WHAT NEEDS TO BE DONE –
Find the word "imageIn" below. Copy each line that has it.

Image comparison data –
______
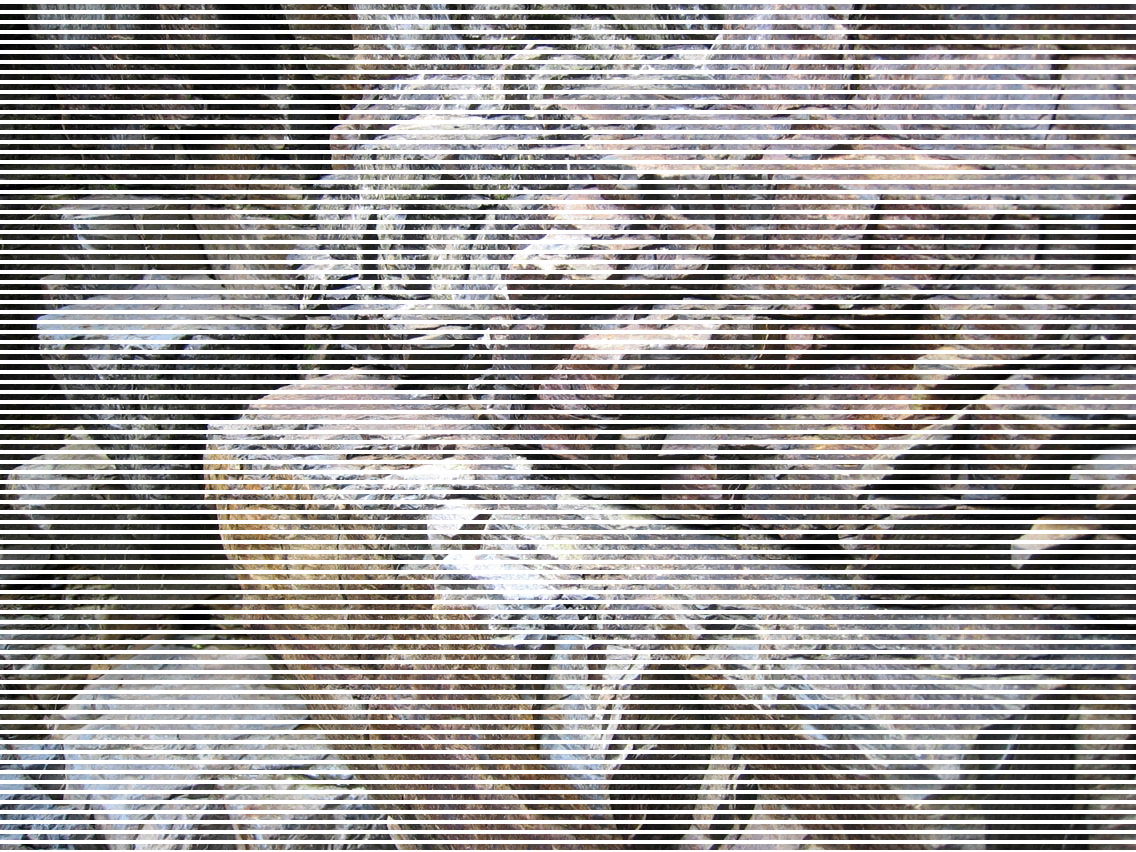
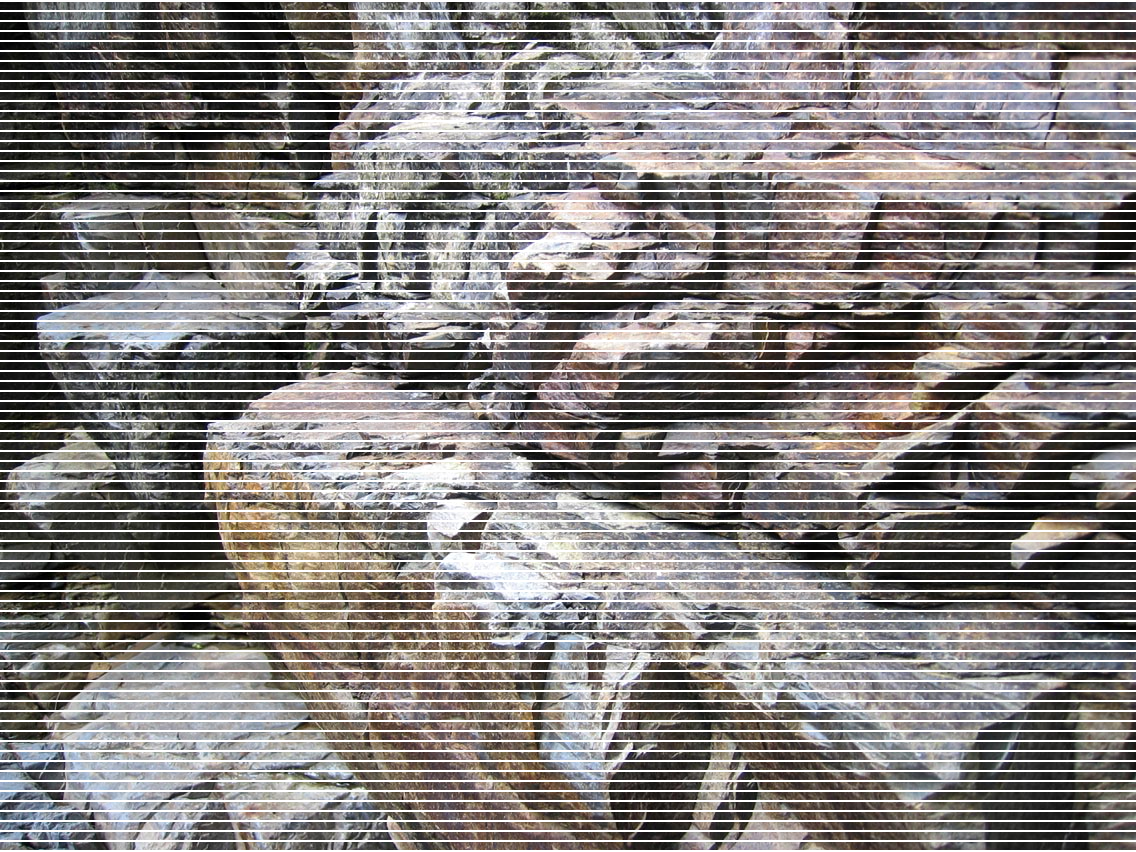
rewrite of processing

Changed region(s): [[0.0, 0.0, 1.0, 1.0]]

diff --git a/imagePrep.js b/imagePrep.js
@@ -23,48 +23,8 @@ function convertPNG(fileIn, fileOut, onFinish) {
 }
 
 
-function compositeTest() {
-   const options = {
-      raw: {
-         width: 400,
-         height: 400,
-         channels: 4
-      }
-   };
-   const base = sharp('./tmp/color.png').raw().toBuffer();
-
-
-   const composite = [
-      './tmp/accent0.png',
-      './tmp/accent1.png',
-      './tmp/shading.png',
-      './tmp/highlight.png',
-      './tmp/lineart.png'
-   ].reduce(function(input, overlay) {
-      return input.then(function(data) {
-         console.log("reducing");
-         return sharp(data, options).overlayWith(overlay).raw().toBuffer();
-      });
-   }, base);
-
-   console.log("about to output");
-
-   composite.then(function(data) {
-      // data contains the multi-composited image as raw pixel data
-      console.log("outputting");
-      sharp(data, options).png().toFile('./tmp/composite.png');
-   });
-
-}
-
-
-// TODO  - make compatible with variable input channels
-//       - make on and off settable
-//       - make reverse work (channel order)
-function doFlipAndOverlay(imageIn, imageOut) {
-   //doStripOperation(imageIn, imageOut, 30, false, flipAndOverlay);
-
-   sharp(imageIn).overlayWith(
+function doHorizOperation(fileIn, fileOut, onRows, offRows, reverse) {
+   sharp(fileIn).overlayWith(
     new Buffer([0, 0, 0, 0]),
     { tile: true, raw: { width: 1, height: 1, channels: 4 } }
   ).metadata(function(err, metadata) {
@@ -74,29 +34,39 @@ function doFlipAndOverlay(imageIn, imageOut) {
    }).raw().toBuffer().then(function(buffer) {
 
       const buffCopy = Object.assign({}, buffer);
-
+      const rowCycle = onRows + offRows;
+      console.log(channels);
       for (var i = 0; i < (height); i += 1) {
-         if (reverseRow(i, 4, 6)) {
+         if (i % rowCycle < onRows) {
             var start = rowStart(width, channels, i);
             var end = rowEnd(width, channels, i);
-            for (var j = 0; j < (width * channels); j += 1) {
-               //buffer[start + j] = buffCopy[end - j];
-               buffer[start + j]=0;
+            for (var j = 0; j < (width * channels); j += channels) {
+               if(!reverse)
+                  // set alpha channel to 0
+                  buffer[start + j + channels -1]=0;
+               else 
+                  // switch with mirror pixel
+               for(var k=0; k<channels; k++){
+                  buffer[start + j + k] = buffCopy[end + k - (j + channels -1)];
+               }
             }
          }
       }
-
      sharp(buffer, {
          raw: {
             width: width,
             height: height,
             channels: channels
          }
-      }).png().toFile(imageOut, function(cb) {
+      }).png().toFile(fileOut, function(cb) {
          console.log('cb')
       });
    });
 }
+
+
+
+
 
 
 function rowStart(width, channels, rowNo) {
@@ -105,10 +75,6 @@ function rowStart(width, channels, rowNo) {
 
 function rowEnd(width, channels, rowNo) {
    return (width * channels * rowNo) + (width * channels) - 1;
-}
-
-function reverseRow(rowNo, on, off) {
-   return (rowNo % (on + off)) < on;
 }
 
 
@@ -138,89 +104,7 @@ function carve(sharpBaseImg, sharpOverlay) {
    })
 }
 
-function doStripOperation(imageIn, imageOut, stripCount, isHoriz, operation) {
-   // todo - convert to work with generated SVG, simpler, more flexible, single step
-   const image = sharp(imageIn);
-   console.log("marker 1");
-
-   image.metadata()
-      .then(function(metadata) {
-         const options = {
-            raw: {
-               width: metadata.width,
-               height: metadata.height,
-               channels: metadata.channels
-            }
-         };
-         console.log("channels: " + metadata.channels);
-
-         console.log("marker 2");
-         const base = image.raw().toBuffer();
-         const stripW = isHoriz ? metadata.width : Math.floor(metadata.height / stripCount);
-         const stripH = isHoriz ? Math.floor(metadata.width / stripCount) : metadata.height;
-         const stripWOffset = isHoriz ? stripH * 2 : 0;
-         const stripHOffset = isHoriz ? 0 : stripW * 2;
-         var stripPosW = 0,
-            stripPosH = 0;
-         console.log("marker 3");
-
-         const stripList = makeStrips(metadata.width,
-               metadata.height,
-               stripCount,
-               isHoriz)
-            .reduce(function(input, overlay) {
-               console.log("reduce 1");
-               return input.then(function(data) {
-                  stripPosW += stripWOffset;
-                  stripPosH += stripHOffset;
-                  console.log("reduce 2");
-                  return sharp(data, options)
-                     .overlayWith(overlay, {
-                        top: stripPosW,
-                        left: stripPosH
-                     })
-                     .raw().toBuffer();
-                  console.log("do we get here?");
-               });
-            }, base);
-
-         stripList.then(function(data) {
-            console.log("outputting");
-            sharp(data, options).png().toFile(imageOut);
-            //operation(image, sharp(data, options)).png().toFile(imageOut);
-            console.log("promises complete");
-         });
-      });
-   console.log("function exits");
-}
-
-
-function makeStrips(stripW, stripH, count, isHoriz) {
-   console.log("makeStrips");
-   const channels = 3;
-   const rgbaPixel = 0x00000000;
-   const canvas = Buffer.alloc(stripW * stripH * channels, rgbaPixel);
-   const strip = sharp(canvas, {
-      raw: {
-         width: stripW,
-         height: stripH,
-         channels: channels
-      }
-   });
-
-   count = Math.floor(count / 2); // an object for every other strip
-   const stripList = [strip.toBuffer()]
-
-   while (count-- > 1) {
-      console.log("stripcount: " + count);
-      stripList.push(strip.toBuffer());
-   }
-   return stripList;
-}
-
-
 
 exports.convertPNG = convertPNG;
 exports.setup = setup;
-exports.compositeTest = compositeTest;
-exports.doFlipAndOverlay = doFlipAndOverlay;
+exports.doHorizOperation = doHorizOperation;

diff --git a/requestHandlers.js b/requestHandlers.js
@@ -11,8 +11,13 @@ var imageProcess;
 
 function setup(imageProcessor){
 	imageProcess = imageProcessor;
-	imageProcess.doFlipAndOverlay("./tmp/rocks.jpg","./tmp/rocksoff.png");
-}
+
+	//imageProcess.convertPNG("./tmp/rocks.jpg", "./tmp/rocks.png");
+
+	imageProcess.doHorizOperation(	"./tmp/rocks.jpg",
+										"./tmp/rocksoff.png",
+										2, 8, false );
+	}
 
 function start(response, postData) {
 	console.log("Request handler 'start' was called.");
______
EXERCISE RESULT –
-function doFlipAndOverlay(imageIn, imageOut) {
-   //doStripOperation(imageIn, imageOut, 30, false, flipAndOverlay);
-   sharp(imageIn).overlayWith(
@@ -74,29 +34,39 @@ function doFlipAndOverlay(imageIn, imageOut) {
-function doStripOperation(imageIn, imageOut, stripCount, isHoriz, operation) {
-   const image = sharp(imageIn);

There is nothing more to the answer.